◆ Task instructions: Would you please copy every line below that includes the string "giugno"?

[Data extracted from a collection]
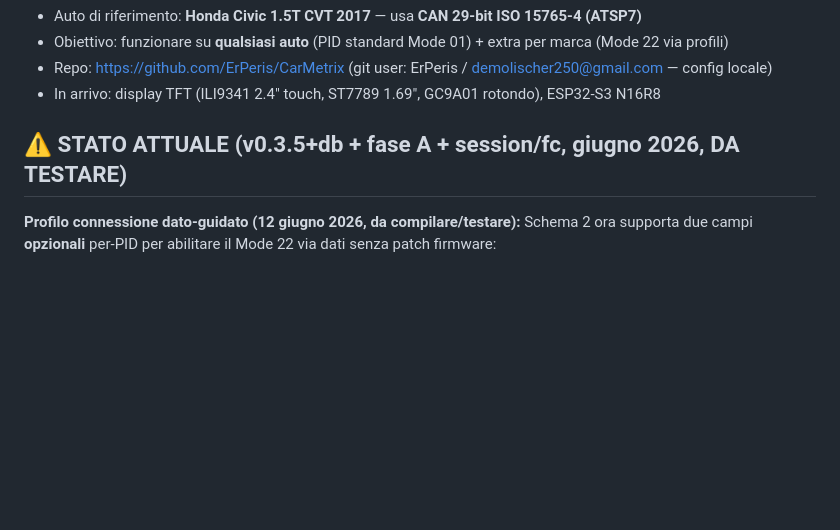
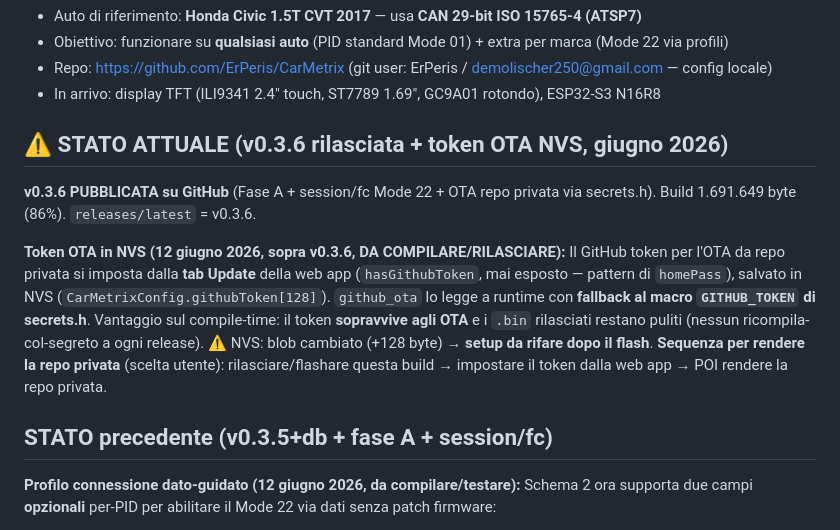
Before and after one commit to ErPeris/CarMetrix, a Markdown page: CLAUDE.md, the part around the change. GitHub-like rendering; blank space fills up the shorter version.

Commit message:
docs: token OTA in NVS + stato v0.3.6 in CLAUDE.md
Co-Authored-By: Claude Fable 5 <noreply@anthropic.com>

```diff
--- a/CLAUDE.md
+++ b/CLAUDE.md
@@ -16,7 +16,23 @@ parametri del veicolo con allarmi configurabili (buzzer + flash). Configurazione
 - Repo: https://github.com/ErPeris/CarMetrix (git user: ErPeris / demolischer250@gmail.com — config locale)
 - In arrivo: display TFT (ILI9341 2.4" touch, ST7789 1.69", GC9A01 rotondo), ESP32-S3 N16R8
 
-## ⚠️ STATO ATTUALE (v0.3.5+db + fase A + session/fc, giugno 2026, DA TESTARE)
+## ⚠️ STATO ATTUALE (v0.3.6 rilasciata + token OTA NVS, giugno 2026)
+
+**v0.3.6 PUBBLICATA su GitHub** (Fase A + session/fc Mode 22 + OTA repo privata
+via secrets.h). Build 1.691.649 byte (86%). `releases/latest` = v0.3.6.
+
+**Token OTA in NVS (12 giugno 2026, sopra v0.3.6, DA COMPILARE/RILASCIARE):**
+Il GitHub token per l'OTA da repo privata si imposta dalla **tab Update** della
+web app (`hasGithubToken`, mai esposto — pattern di `homePass`), salvato in NVS
+(`CarMetrixConfig.githubToken[128]`). `github_ota` lo legge a runtime con
+**fallback al macro `GITHUB_TOKEN` di secrets.h**. Vantaggio sul compile-time:
+il token **sopravvive agli OTA** e i `.bin` rilasciati restano puliti (nessun
+ricompila-col-segreto a ogni release). ⚠️ NVS: blob cambiato (+128 byte) →
+**setup da rifare dopo il flash**.
+**Sequenza per rendere la repo privata** (scelta utente): rilasciare/flashare
+questa build → impostare il token dalla web app → POI rendere la repo privata.
+
+## STATO precedente (v0.3.5+db + fase A + session/fc)
 
 **Profilo connessione dato-guidato (12 giugno 2026, da compilare/testare):**
 Schema 2 ora supporta due campi **opzionali** per-PID per abilitare il Mode 22
```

◆ Written answer:
-## ⚠️ STATO ATTUALE (v0.3.5+db + fase A + session/fc, giugno 2026, DA TESTARE)
+## ⚠️ STATO ATTUALE (v0.3.6 rilasciata + token OTA NVS, giugno 2026)
+**Token OTA in NVS (12 giugno 2026, sopra v0.3.6, DA COMPILARE/RILASCIARE):**
 **Profilo connessione dato-guidato (12 giugno 2026, da compilare/testare):**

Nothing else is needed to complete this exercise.